I did enjoy the film on the whole – two unexpected stand out moments for me, trying to avoid spoilers, were the gag with the eye-ball and the touching moment with the medal. I surprised myself by only singing along in my head. I wonder if other cinemas were alive with more singing but actually watching the film, the performances were so original that it was more fun to listen. That wouldn’t have stopped me joining in if the foyer had been like this wonderful flashmob in Newport. I’d had plenty of chances to join in the night before where I took a young friend to a local folk club. We sang a couple of duets and I sang a version of Bella Hardy’s The Herring Girl which went down well. But the best sounds of the night were when we all joined in at the close as the residents sang ‘The Good Old Way’, made famous by the Watersons although I think I prefer Eliza Carthy and the Ratcatchers version. The last two verses go:
Ye valiant souls, for heaven contend; remember glory is at the end
Our God will wipe our tears away when we have run the good old way
And far beyond this mortal shore we’ll meet with those who have gone before
And shout to think we have gained the day by marching in the good old way
Which reminds me rather of the end of Les Mis, and the reprise of ‘Do you hear the people sing’. As Valjean is dying, we hear the chorus of those who have gone before,
Do you hear the people sing, lost in the valley of the night
It is the music of a people who are climbing to the light
For the wretched of the earth, there is a flame that never dies
Even the darkest night will end and the sun will rise.

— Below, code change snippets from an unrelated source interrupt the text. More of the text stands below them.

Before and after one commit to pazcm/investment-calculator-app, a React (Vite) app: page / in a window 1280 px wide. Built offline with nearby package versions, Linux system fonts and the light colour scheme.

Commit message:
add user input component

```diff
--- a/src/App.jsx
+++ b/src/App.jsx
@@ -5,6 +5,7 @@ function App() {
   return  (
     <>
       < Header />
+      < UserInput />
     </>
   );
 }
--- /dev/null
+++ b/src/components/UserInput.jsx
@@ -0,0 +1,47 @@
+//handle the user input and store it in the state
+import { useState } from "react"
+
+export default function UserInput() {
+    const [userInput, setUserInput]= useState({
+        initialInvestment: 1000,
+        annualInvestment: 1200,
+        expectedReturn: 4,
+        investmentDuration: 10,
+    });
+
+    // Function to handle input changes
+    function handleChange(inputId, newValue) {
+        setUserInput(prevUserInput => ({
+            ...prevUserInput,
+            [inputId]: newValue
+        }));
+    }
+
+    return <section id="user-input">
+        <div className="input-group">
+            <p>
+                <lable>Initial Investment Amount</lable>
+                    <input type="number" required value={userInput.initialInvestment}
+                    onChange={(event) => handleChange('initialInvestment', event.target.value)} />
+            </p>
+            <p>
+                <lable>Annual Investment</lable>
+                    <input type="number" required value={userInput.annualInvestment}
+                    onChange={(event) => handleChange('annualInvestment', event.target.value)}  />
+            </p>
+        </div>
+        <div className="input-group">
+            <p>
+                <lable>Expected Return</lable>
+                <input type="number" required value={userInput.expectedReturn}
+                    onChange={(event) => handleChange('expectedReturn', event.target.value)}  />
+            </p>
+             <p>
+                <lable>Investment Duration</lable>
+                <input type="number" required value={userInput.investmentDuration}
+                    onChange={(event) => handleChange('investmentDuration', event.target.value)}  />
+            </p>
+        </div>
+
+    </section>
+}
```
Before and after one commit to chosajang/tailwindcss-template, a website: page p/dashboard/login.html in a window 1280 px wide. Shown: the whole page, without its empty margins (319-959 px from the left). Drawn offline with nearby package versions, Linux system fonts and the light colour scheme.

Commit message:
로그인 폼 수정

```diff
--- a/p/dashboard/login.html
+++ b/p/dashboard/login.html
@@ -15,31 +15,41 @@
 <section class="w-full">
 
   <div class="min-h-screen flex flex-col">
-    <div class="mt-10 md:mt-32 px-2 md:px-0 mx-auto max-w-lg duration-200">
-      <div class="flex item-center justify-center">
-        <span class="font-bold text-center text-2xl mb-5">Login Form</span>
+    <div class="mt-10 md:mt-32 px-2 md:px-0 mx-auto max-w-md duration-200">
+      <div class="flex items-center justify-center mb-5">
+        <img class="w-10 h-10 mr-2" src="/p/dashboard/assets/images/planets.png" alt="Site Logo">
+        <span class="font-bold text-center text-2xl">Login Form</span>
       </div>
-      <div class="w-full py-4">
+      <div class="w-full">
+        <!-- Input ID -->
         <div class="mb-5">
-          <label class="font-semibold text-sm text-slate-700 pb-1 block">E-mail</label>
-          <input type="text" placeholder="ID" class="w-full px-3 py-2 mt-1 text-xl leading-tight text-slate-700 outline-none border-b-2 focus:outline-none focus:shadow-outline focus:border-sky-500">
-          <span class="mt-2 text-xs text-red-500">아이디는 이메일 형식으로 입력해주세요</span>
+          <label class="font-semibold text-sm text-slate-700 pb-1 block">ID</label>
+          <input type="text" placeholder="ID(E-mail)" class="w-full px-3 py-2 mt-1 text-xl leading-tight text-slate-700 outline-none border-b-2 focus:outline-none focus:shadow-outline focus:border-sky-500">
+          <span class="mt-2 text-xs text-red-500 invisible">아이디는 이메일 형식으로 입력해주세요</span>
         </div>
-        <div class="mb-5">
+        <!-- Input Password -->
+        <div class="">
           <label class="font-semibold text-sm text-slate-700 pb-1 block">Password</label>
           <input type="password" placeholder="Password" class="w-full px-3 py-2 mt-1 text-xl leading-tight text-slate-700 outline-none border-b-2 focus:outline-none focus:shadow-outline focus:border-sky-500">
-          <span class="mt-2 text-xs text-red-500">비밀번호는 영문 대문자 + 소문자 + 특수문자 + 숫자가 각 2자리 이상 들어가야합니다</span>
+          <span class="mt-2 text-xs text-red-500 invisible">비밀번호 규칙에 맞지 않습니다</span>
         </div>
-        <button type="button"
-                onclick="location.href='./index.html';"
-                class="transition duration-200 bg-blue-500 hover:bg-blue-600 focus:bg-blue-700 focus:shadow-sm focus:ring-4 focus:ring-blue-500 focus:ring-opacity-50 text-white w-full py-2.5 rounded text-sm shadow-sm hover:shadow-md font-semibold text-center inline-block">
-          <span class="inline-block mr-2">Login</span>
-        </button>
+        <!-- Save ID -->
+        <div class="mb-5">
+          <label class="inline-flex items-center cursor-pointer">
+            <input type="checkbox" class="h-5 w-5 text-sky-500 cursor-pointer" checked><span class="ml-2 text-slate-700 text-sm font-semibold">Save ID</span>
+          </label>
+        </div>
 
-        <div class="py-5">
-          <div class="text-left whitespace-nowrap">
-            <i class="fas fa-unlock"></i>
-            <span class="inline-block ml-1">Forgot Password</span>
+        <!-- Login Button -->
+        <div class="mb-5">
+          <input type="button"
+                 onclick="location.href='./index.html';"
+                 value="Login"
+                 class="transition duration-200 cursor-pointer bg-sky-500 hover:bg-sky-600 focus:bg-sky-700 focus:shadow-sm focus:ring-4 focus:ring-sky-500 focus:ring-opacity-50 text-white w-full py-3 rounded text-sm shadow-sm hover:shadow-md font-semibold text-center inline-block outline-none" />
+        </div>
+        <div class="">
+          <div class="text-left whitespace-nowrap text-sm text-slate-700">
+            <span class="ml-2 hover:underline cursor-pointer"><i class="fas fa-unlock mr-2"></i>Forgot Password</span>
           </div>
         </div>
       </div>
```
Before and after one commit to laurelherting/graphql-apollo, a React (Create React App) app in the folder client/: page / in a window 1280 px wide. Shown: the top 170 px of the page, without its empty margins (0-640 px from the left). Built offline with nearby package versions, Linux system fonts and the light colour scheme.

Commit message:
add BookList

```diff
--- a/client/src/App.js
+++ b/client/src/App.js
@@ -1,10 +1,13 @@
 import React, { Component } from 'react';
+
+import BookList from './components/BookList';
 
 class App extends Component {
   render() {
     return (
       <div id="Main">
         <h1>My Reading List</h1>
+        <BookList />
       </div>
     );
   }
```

I’m not sure what song the film-makers wanted us to leave singing. I’m doubtful many viewers will be inspired to revolution, no matter how much our country might require it. One of the essays I marked yesterday included a student talking about the need to reject capitalism and pursue revolution and I wanted to encourage them but ended up suggesting that they might be being a little naïve. Maybe asking people to love their children and be inspired by them is an easier message than asking people to go beyond the barricade to find a world we long to see. Who is singing that song now? And do we hear them?